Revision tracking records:
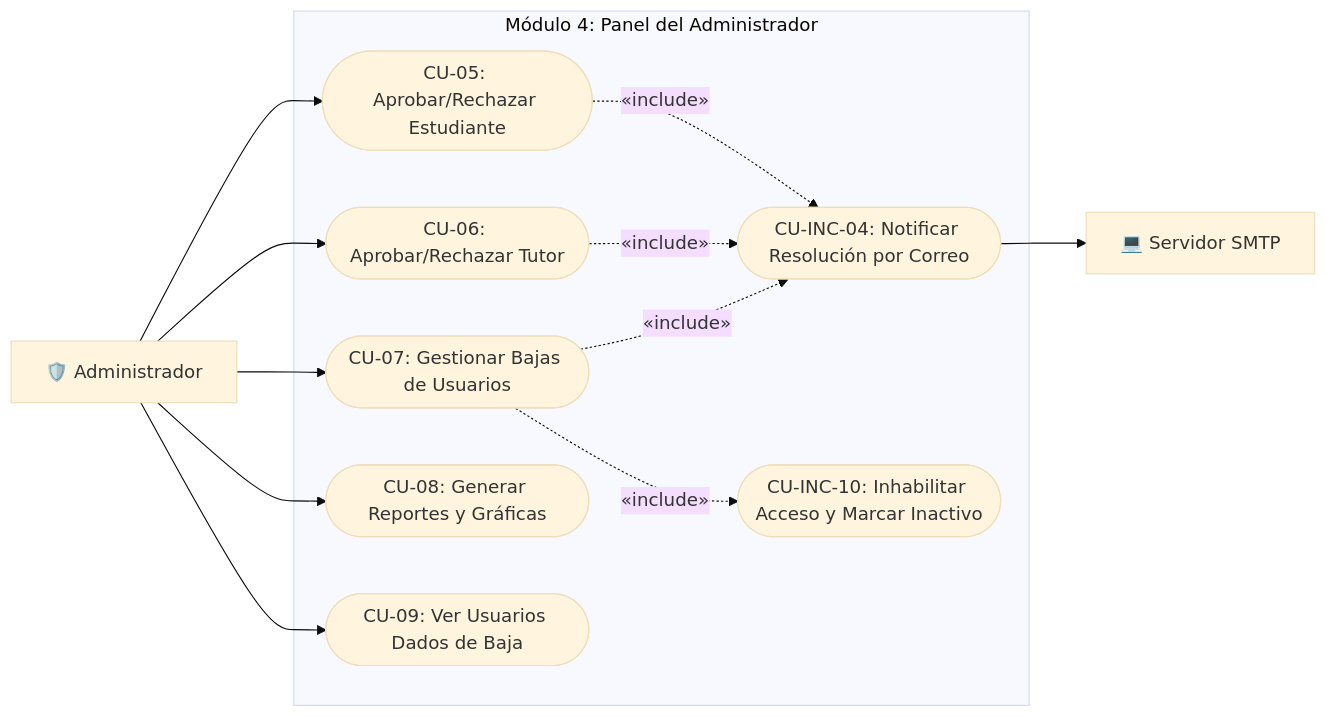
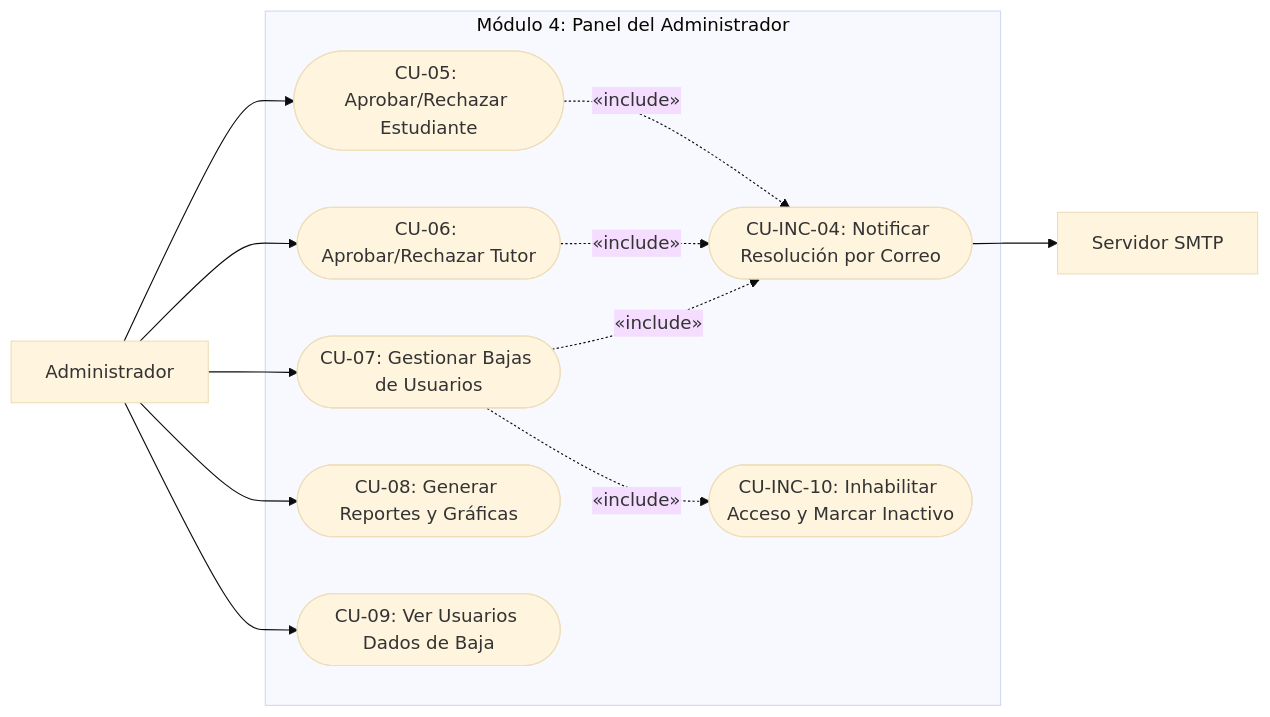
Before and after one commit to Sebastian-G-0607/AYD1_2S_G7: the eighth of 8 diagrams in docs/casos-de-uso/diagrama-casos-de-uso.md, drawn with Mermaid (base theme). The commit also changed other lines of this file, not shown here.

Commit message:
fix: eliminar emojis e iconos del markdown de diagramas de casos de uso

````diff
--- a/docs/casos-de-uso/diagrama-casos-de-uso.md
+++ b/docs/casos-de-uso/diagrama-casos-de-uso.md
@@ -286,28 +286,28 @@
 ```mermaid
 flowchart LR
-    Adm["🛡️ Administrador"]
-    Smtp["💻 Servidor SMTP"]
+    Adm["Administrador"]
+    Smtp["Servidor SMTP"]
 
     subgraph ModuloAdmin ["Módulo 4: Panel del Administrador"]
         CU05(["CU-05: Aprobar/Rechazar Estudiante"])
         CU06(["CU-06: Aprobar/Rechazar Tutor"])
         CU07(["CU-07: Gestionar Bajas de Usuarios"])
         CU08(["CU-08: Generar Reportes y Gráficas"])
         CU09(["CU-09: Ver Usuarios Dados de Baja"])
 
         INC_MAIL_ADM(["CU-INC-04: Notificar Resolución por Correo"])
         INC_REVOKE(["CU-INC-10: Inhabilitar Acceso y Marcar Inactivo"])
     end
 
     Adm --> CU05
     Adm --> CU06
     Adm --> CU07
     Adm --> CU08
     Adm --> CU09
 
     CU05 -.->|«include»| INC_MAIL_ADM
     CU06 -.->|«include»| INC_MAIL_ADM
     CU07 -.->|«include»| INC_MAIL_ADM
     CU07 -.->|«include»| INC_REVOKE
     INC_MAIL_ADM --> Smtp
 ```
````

» **Task prompt**: Each line of the entries that contains the word "casos" should be listed.

» **Finished task**:
Before and after one commit to Sebastian-G-0607/AYD1_2S_G7: the eighth of 8 diagrams in docs/casos-de-uso/diagrama-casos-de-uso.md, drawn with Mermaid (base theme). The commit also changed other lines of this file, not shown here.
fix: eliminar emojis e iconos del markdown de diagramas de casos de uso
--- a/docs/casos-de-uso/diagrama-casos-de-uso.md
+++ b/docs/casos-de-uso/diagrama-casos-de-uso.md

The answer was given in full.